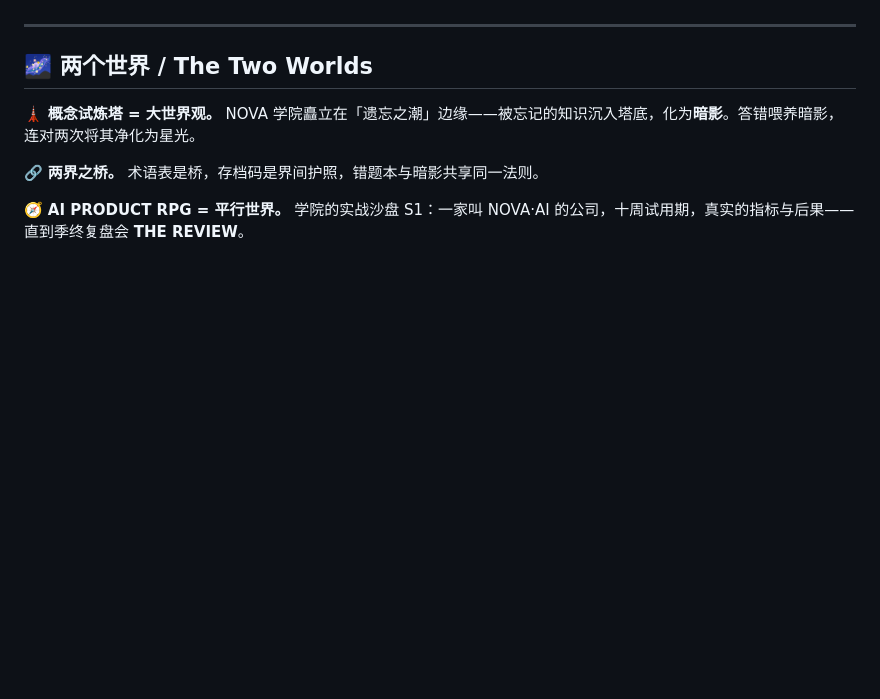
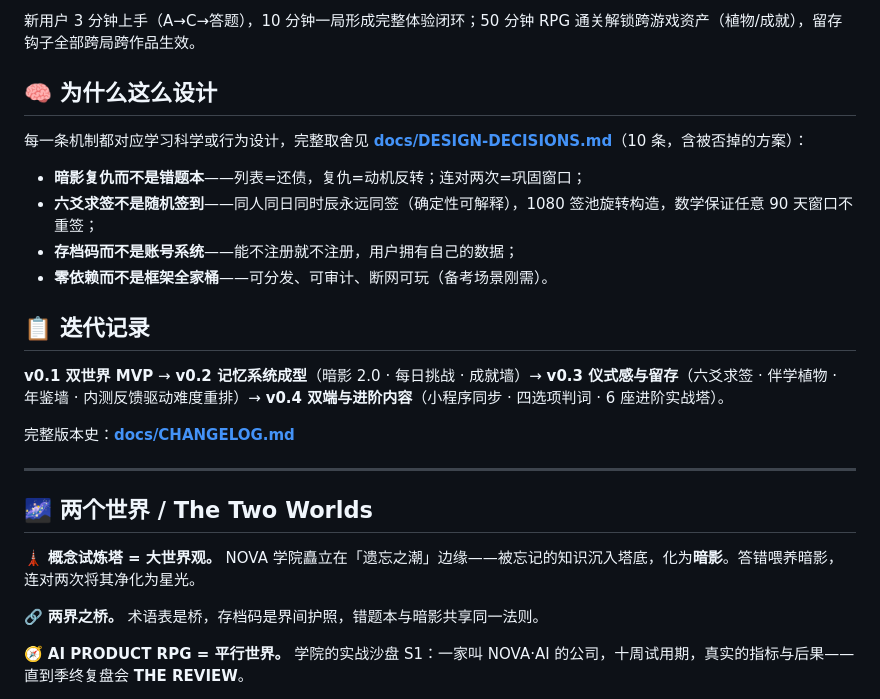
Before and after one commit to ink7011/ai-pm-exam-games, a Markdown page: README.md, the part around one of its changes. GitHub-like rendering; blank space fills up the shorter version.

```diff
--- a/README.md
+++ b/README.md
@@ -11,3 +83,19 @@
+新用户 3 分钟上手（A→C→答题），10 分钟一局形成完整体验闭环；50 分钟 RPG 通关解锁跨游戏资产（植物/成就），留存钩子全部跨局跨作品生效。
+
+## 🧠 为什么这么设计
+
+每一条机制都对应学习科学或行为设计，完整取舍见 **[docs/DESIGN-DECISIONS.md](docs/DESIGN-DECISIONS.md)**（10 条，含被否掉的方案）：
+
+- **暗影复仇而不是错题本**——列表=还债，复仇=动机反转；连对两次=巩固窗口；
+- **六爻求签不是随机签到**——同人同日同时辰永远同签（确定性可解释），1080 签池旋转构造，数学保证任意 90 天窗口不重签；
+- **存档码而不是账号系统**——能不注册就不注册，用户拥有自己的数据；
+- **零依赖而不是框架全家桶**——可分发、可审计、断网可玩（备考场景刚需）。
+
+## 📋 迭代记录
+
+**v0.1 双世界 MVP** → **v0.2 记忆系统成型**（暗影 2.0 · 每日挑战 · 成就墙）→ **v0.3 仪式感与留存**（六爻求签 · 伴学植物 · 年鉴墙 · 内测反馈驱动难度重排）→ **v0.4 双端与进阶内容**（小程序同步 · 四选项判词 · 6 座进阶实战塔）。
+
+完整版本史：**[docs/CHANGELOG.md](docs/CHANGELOG.md)**
 
 ---
 
```
Also changed, not shown: other parts of README.md (+81 -36 lines), docs/CHANGELOG.md (added, +43 -0 lines), docs/DESIGN-DECISIONS.md (added, +115 -0 lines).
============
THE TASK: Write out each entry again exactly, and skip the pictures.

OUTPUT BELOW:
Before and after one commit to ink7011/ai-pm-exam-games, a Markdown page: README.md, the part around one of its changes. GitHub-like rendering; blank space fills up the shorter version.

```diff
--- a/README.md
+++ b/README.md
@@ -11,3 +83,19 @@
+新用户 3 分钟上手（A→C→答题），10 分钟一局形成完整体验闭环；50 分钟 RPG 通关解锁跨游戏资产（植物/成就），留存钩子全部跨局跨作品生效。
+
+## 🧠 为什么这么设计
+
+每一条机制都对应学习科学或行为设计，完整取舍见 **[docs/DESIGN-DECISIONS.md](docs/DESIGN-DECISIONS.md)**（10 条，含被否掉的方案）：
+
+- **暗影复仇而不是错题本**——列表=还债，复仇=动机反转；连对两次=巩固窗口；
+- **六爻求签不是随机签到**——同人同日同时辰永远同签（确定性可解释），1080 签池旋转构造，数学保证任意 90 天窗口不重签；
+- **存档码而不是账号系统**——能不注册就不注册，用户拥有自己的数据；
+- **零依赖而不是框架全家桶**——可分发、可审计、断网可玩（备考场景刚需）。
+
+## 📋 迭代记录
+
+**v0.1 双世界 MVP** → **v0.2 记忆系统成型**（暗影 2.0 · 每日挑战 · 成就墙）→ **v0.3 仪式感与留存**（六爻求签 · 伴学植物 · 年鉴墙 · 内测反馈驱动难度重排）→ **v0.4 双端与进阶内容**（小程序同步 · 四选项判词 · 6 座进阶实战塔）。
+
+完整版本史：**[docs/CHANGELOG.md](docs/CHANGELOG.md)**
 
 ---
 
```
Also changed, not shown: other parts of README.md (+81 -36 lines), docs/CHANGELOG.md (added, +43 -0 lines), docs/DESIGN-DECISIONS.md (added, +115 -0 lines).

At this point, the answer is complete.